from copy import deepcopy import numpy as np import time def bestsolution(state): bestsol = np.array(, int).reshape(-1, 9) count = len(state) - 1 while count != -1: bestsol = np.insert(bestsol, 0, state[count]['puzzle'], 0) count = (state[count]['parent']) return bestsol.reshape(-1, 3, 3) # checks for the uniqueness of the iteration(it). def all(checkarray): set= for it in set: for checkarray in it: return 1 else: return 0 # number of misplaced tiles def misplaced_tiles(puzzle,goal): mscost = np.sum(puzzle != goal) - 1 return mscost if mscost > 0 else 0 def coordinates(puzzle): pos = np.array(range(9)) for p, q in enumerate(puzzle): pos[q] = p return pos # start of 8 puzzle evaluvation, using Misplaced tiles heuristics def evaluvate_misplaced(puzzle, goal): steps = np.array([('up', [0, 1, 2], -3),('down', [6, 7, 8], 3),('left', [0, 3, 6], -1),('right', [2, 5, 8], 1)], dtype = [('move', str, 1),('position', list),('head', int)]) dtstate = [('puzzle', list),('parent', int),('gn', int),('hn', int)] costg = coordinates(goal) # initializing the parent, gn and hn, where hn is misplaced_tiles function call parent = -1 gn = 0 hn = misplaced_tiles(coordinates(puzzle), costg) state = np.array([(puzzle, parent, gn, hn)], dtstate) #priority queues with position as keys and fn as value. dtpriority = [('position', int),('fn', int)] priority = np.array([(0, hn)], dtpriority) while 1: priority = np.sort(priority, kind='mergesort', order=['fn', 'position']) position, fn = priority # sort priority queue using merge sort,the first element is picked for exploring. priority = np.delete(priority, 0, 0) puzzle, parent, gn, hn = state[position] puzzle = np.array(puzzle) blank = int(np.where(puzzle == 0)) gn = gn + 1 c = 1 start_time = time.time() for s in steps: c = c + 1 if blank not in s['position']: openstates = deepcopy(puzzle) openstates[blank], openstates[blank + s['head']] = openstates[blank + s['head']], openstates[blank] if ~(np.all(list(state['puzzle']) == openstates, 1)).any(): end_time = time.time() if (( end_time - start_time ) > 2): print(" The 8 puzzle is unsolvable \n") break hn = misplaced_tiles(coordinates(openstates), costg) # generate and add new state in the list q = np.array([(openstates, position, gn, hn)], dtstate) state = np.append(state, q, 0) # f(n) is the sum of cost to reach node fn = gn + hn q = np.array([(len(state) - 1, fn)], dtpriority) priority = np.append(priority, q, 0) if np.array_equal(openstates, goal): print(' The 8 puzzle is solvable \n') return state, len(priority) return state, len(priority) # initial state puzzle =  puzzle.append(2) puzzle.append(8) puzzle.append(3) puzzle.append(1) puzzle.append(6) puzzle.append(4) puzzle.append(7) puzzle.append(0) puzzle.append(5) #goal state goal =  goal.append(1) goal.append(2) goal.append(3) goal.append(8) goal.append(0) goal.append(4) goal.append(7) goal.append(6) goal.append(5) state, visited = evaluvate_misplaced(puzzle, goal) bestpath = bestsolution(state) print(str(bestpath).replace('[', ' ').replace(']', '')) totalmoves = len(bestpath) - 1 print('\nSteps to reach goal:',totalmoves) visit = len(state) - visited print('Total nodes visited: ',visit, "\n")
Admissibility of A*
A search algorithm is admissible if, for any graph, it always terminates in an optimal path from the start state to the goal state if the path exists.
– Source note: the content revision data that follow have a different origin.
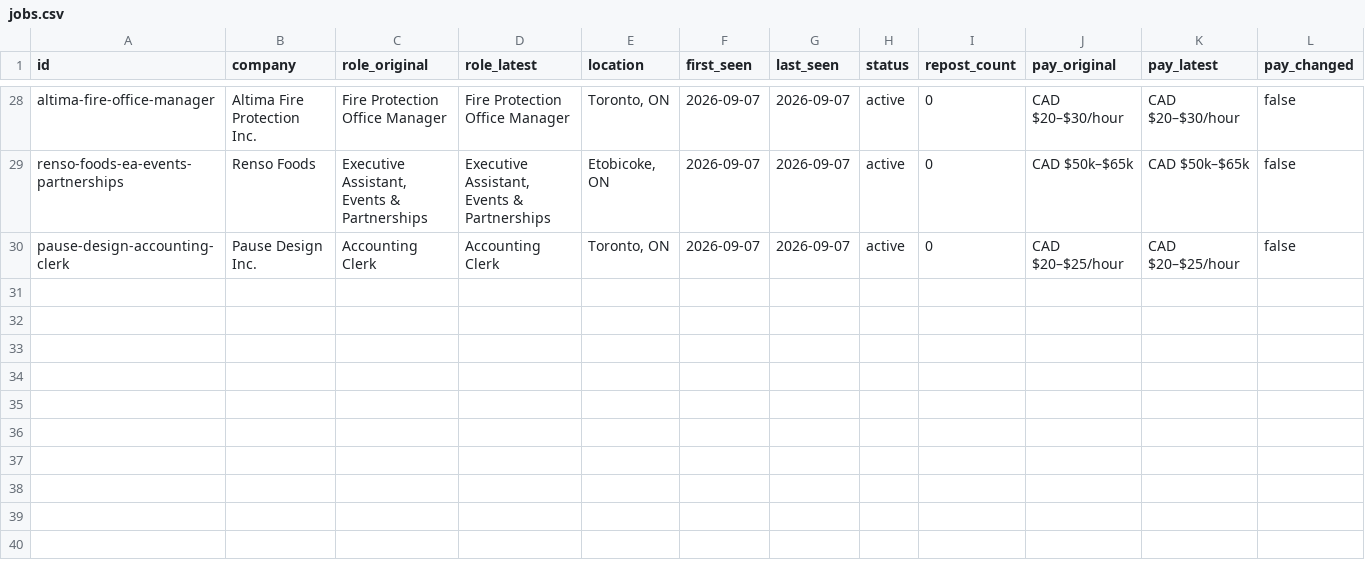
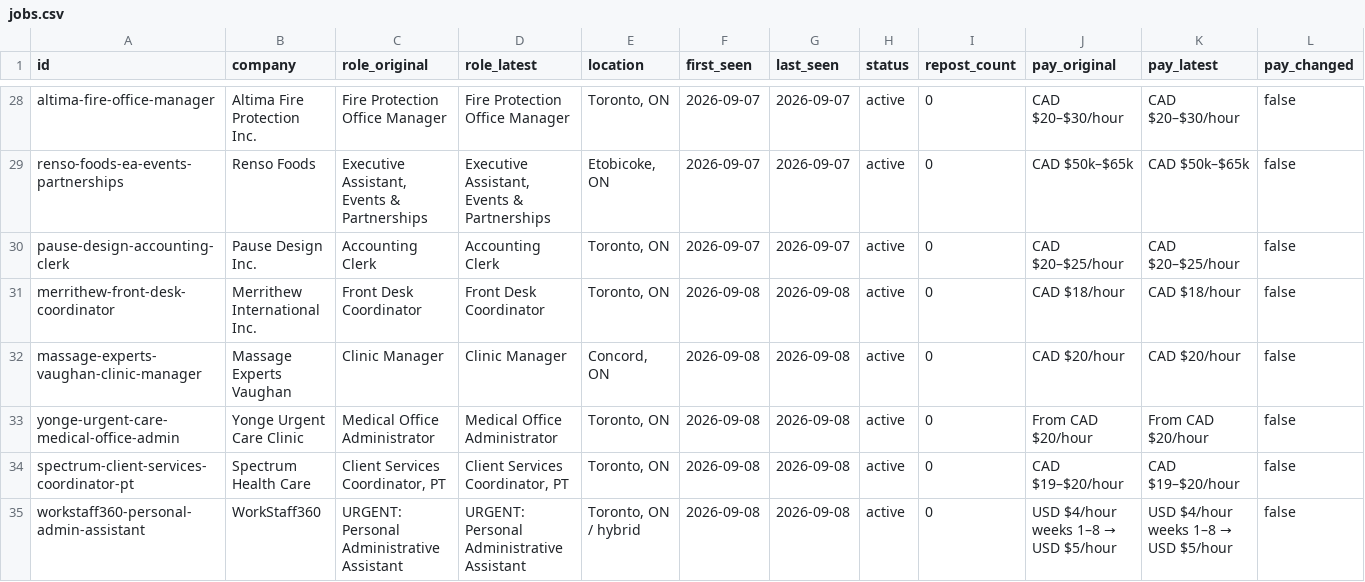
Before and after one commit to teamleaderleo/Horrendous-Jobs, a CSV file: tracking/jobs.csv, drawn as a sheet; only a part is shown, gaps mark what is left out; rows hold the shown columns only; the diff names each change by its address in the sheet, - before the commit and + after, or states it on an @@ line.

Commit message:
Track five new horrendous job specimens

```diff
--- a/tracking/jobs.csv
+++ b/tracking/jobs.csv
+row 31: merrithew-front-desk-coordinator | Merrithew International Inc. | Front Desk Coordinator | Front Desk Coordinator | Toronto, ON | 2026-09-08 | 2026-09-08 | active | 0 | CAD $18/hour | CAD $18/hour | false
+row 32: massage-experts-vaughan-clinic-manager | Massage Experts Vaughan | Clinic Manager | Clinic Manager | Concord, ON | 2026-09-08 | 2026-09-08 | active | 0 | CAD $20/hour | CAD $20/hour | false
+row 33: yonge-urgent-care-medical-office-admin | Yonge Urgent Care Clinic | Medical Office Administrator | Medical Office Administrator | Toronto, ON | 2026-09-08 | 2026-09-08 | active | 0 | From CAD $20/hour | From CAD $20/hour | false
+row 34: spectrum-client-services-coordinator-pt | Spectrum Health Care | Client Services Coordinator, PT | Client Services Coordinator, PT | Toronto, ON | 2026-09-08 | 2026-09-08 | active | 0 | CAD $19–$20/hour | CAD $19–$20/hour | false
+row 35: workstaff360-personal-admin-assistant | WorkStaff360 | URGENT: Personal Administrative Assistant | URGENT: Personal Administrative Assistant | Toronto, ON / hybrid | 2026-09-08 | 2026-09-08 | active | 0 | USD $4/hour weeks 1–8 → USD $5/hour | USD $4/hour weeks 1–8 → USD $5/hour | false
```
We have seen earlier that if the heuristic function ‘h’ underestimates the actual value from the current state to the goal state, then it bounds to give an optimal solution and hence is called an admissible function. So, we can say that A* always terminates with the optimal path in case h is an admissible heuristic function.
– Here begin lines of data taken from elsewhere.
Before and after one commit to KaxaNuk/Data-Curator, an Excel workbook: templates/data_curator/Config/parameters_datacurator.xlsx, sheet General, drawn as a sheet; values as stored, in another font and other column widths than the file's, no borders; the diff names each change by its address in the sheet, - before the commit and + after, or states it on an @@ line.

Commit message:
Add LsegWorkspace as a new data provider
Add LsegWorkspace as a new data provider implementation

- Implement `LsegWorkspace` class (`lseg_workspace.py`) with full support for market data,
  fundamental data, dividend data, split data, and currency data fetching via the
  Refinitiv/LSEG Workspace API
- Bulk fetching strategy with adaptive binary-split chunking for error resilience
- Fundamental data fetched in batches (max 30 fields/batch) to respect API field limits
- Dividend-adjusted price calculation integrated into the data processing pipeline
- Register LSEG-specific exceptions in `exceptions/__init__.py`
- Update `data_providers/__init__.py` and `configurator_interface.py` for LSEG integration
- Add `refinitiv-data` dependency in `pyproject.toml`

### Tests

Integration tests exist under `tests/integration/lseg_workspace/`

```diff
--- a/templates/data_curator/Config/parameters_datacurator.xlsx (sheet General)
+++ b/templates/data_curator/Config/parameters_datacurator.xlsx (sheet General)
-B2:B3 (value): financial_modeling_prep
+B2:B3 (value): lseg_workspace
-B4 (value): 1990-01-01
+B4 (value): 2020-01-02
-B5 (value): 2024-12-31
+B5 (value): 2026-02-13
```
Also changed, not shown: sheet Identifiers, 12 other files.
The precision of the heuristic technique used to calculate h has a significant impact on how speedily the A* search is executed (n). Hence, has issues with complexity.
In this article, we have learned one of the most optimal algorithms knowns as an A* Algorithm. This search algorithm helps to solve many common path-finding problems like the N-Queen problem, 0-1 Knapsack Problem, Traveling salesman problem, etc. This algorithm is known to solve complex problems, it is also used for network routing protocols. It also helps in defining other algorithms. It has wide applications in the field of artificial intelligence.